/---

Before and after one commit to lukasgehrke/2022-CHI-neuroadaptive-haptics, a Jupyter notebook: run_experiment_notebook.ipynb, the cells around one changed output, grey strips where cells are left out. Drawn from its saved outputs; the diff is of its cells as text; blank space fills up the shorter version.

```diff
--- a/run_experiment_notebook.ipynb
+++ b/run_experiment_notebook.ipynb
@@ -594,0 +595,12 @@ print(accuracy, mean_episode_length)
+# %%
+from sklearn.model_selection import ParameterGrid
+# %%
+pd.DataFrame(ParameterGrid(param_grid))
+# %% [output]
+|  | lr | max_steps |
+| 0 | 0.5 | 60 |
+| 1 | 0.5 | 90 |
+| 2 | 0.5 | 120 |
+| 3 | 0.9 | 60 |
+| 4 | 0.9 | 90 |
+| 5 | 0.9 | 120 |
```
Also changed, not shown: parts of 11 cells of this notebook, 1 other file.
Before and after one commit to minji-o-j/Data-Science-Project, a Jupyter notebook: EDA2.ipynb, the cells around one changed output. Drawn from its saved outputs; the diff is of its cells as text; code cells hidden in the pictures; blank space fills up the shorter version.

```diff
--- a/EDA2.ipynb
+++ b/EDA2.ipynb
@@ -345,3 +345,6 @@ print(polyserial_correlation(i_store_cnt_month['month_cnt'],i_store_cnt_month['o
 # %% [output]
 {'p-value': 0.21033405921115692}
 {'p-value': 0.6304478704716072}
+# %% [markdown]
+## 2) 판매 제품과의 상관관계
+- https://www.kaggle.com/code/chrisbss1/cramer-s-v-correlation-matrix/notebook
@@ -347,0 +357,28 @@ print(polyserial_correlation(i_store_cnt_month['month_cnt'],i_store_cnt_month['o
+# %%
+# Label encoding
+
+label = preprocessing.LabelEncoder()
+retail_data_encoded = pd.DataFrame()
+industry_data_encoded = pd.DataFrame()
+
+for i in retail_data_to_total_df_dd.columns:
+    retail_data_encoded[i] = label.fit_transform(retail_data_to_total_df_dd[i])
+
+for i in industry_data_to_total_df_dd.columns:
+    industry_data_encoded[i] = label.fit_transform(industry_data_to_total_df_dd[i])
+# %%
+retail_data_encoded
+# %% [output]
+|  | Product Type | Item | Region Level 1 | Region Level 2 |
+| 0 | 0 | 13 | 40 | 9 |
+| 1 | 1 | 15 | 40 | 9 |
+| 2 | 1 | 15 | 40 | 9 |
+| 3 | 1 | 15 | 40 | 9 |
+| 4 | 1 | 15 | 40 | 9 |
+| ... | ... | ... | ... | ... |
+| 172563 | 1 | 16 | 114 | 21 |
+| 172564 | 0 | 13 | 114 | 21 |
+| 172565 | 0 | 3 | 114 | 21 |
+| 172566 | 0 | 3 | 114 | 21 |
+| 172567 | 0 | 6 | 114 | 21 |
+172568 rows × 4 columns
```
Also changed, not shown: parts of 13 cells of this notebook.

\---
/---

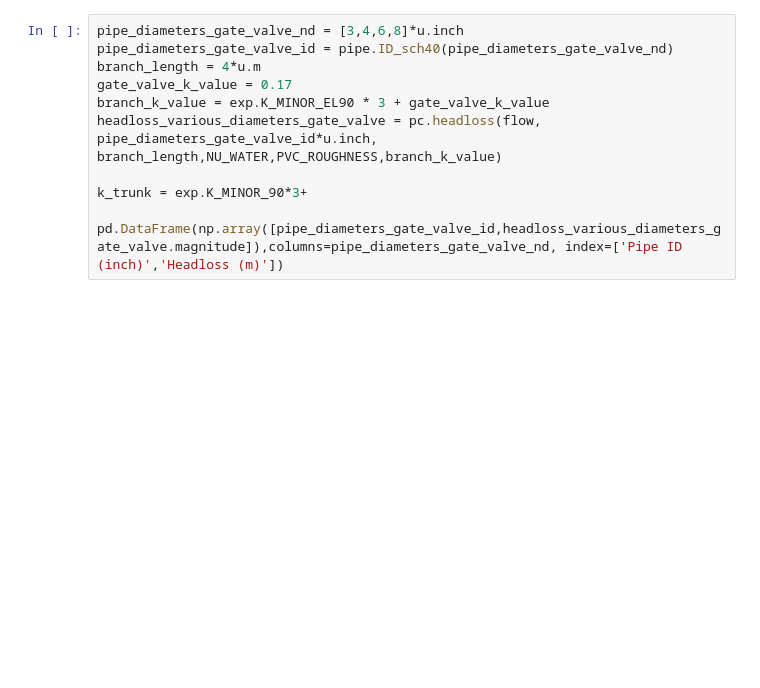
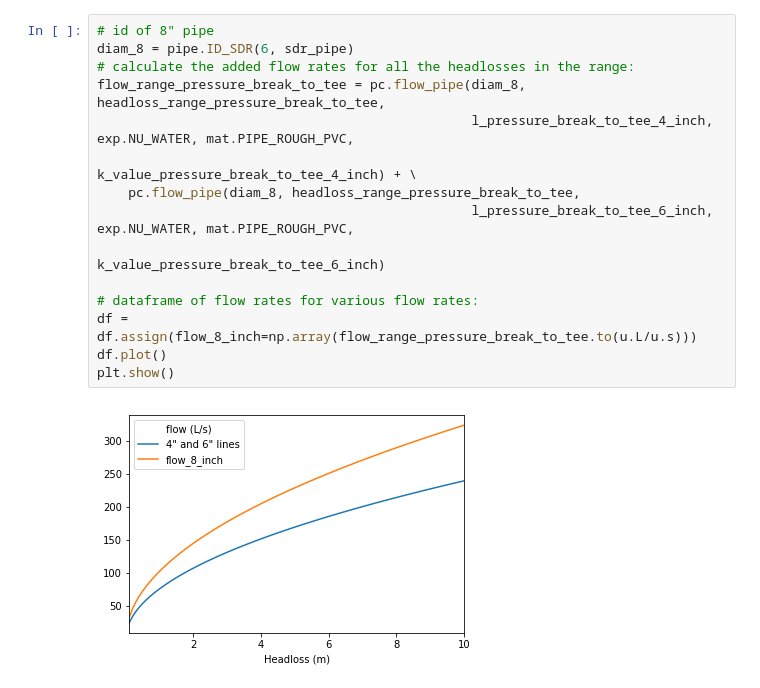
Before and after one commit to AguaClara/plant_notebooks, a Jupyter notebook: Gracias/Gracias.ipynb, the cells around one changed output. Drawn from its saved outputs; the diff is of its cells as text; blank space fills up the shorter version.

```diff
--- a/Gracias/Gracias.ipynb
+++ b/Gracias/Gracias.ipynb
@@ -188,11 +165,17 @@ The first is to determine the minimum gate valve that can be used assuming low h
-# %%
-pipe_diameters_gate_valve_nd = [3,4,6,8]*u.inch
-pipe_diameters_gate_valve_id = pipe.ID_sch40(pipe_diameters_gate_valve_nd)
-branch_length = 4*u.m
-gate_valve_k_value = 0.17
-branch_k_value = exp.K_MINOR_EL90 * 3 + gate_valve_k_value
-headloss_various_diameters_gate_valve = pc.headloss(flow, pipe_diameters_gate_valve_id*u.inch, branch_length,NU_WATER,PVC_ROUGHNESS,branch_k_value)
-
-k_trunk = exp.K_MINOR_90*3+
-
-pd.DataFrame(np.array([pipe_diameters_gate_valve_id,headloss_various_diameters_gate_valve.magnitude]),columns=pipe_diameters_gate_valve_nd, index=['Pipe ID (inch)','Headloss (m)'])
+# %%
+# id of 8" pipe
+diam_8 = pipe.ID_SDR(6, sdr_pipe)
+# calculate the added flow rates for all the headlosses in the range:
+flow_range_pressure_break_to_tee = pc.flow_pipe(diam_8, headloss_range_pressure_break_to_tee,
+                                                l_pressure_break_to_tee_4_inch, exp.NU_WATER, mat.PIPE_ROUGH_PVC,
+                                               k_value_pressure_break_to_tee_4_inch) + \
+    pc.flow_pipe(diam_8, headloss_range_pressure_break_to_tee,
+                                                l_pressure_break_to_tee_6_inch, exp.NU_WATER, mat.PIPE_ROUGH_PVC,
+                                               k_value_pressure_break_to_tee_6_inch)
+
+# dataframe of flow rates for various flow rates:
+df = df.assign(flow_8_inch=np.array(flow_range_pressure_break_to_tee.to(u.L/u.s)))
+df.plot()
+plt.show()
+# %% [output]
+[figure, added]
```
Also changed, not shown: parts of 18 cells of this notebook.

\---
/---

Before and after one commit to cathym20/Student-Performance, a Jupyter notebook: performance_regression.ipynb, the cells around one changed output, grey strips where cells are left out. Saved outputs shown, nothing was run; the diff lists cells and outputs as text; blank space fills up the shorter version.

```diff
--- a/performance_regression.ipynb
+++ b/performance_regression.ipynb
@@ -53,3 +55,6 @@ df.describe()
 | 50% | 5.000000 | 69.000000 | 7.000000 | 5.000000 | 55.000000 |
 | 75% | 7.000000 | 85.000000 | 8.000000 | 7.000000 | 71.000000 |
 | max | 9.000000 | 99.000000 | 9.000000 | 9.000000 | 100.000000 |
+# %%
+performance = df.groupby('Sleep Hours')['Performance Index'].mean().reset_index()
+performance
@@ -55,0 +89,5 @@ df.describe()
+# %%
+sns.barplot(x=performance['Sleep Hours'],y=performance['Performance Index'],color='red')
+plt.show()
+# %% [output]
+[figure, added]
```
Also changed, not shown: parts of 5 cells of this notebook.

\---

WHAT TO DO
Search the entries for the word "Hours" and gather every line where it appears.

TASK RESPONSE
+performance = df.groupby('Sleep Hours')['Performance Index'].mean().reset_index()
+sns.barplot(x=performance['Sleep Hours'],y=performance['Performance Index'],color='red')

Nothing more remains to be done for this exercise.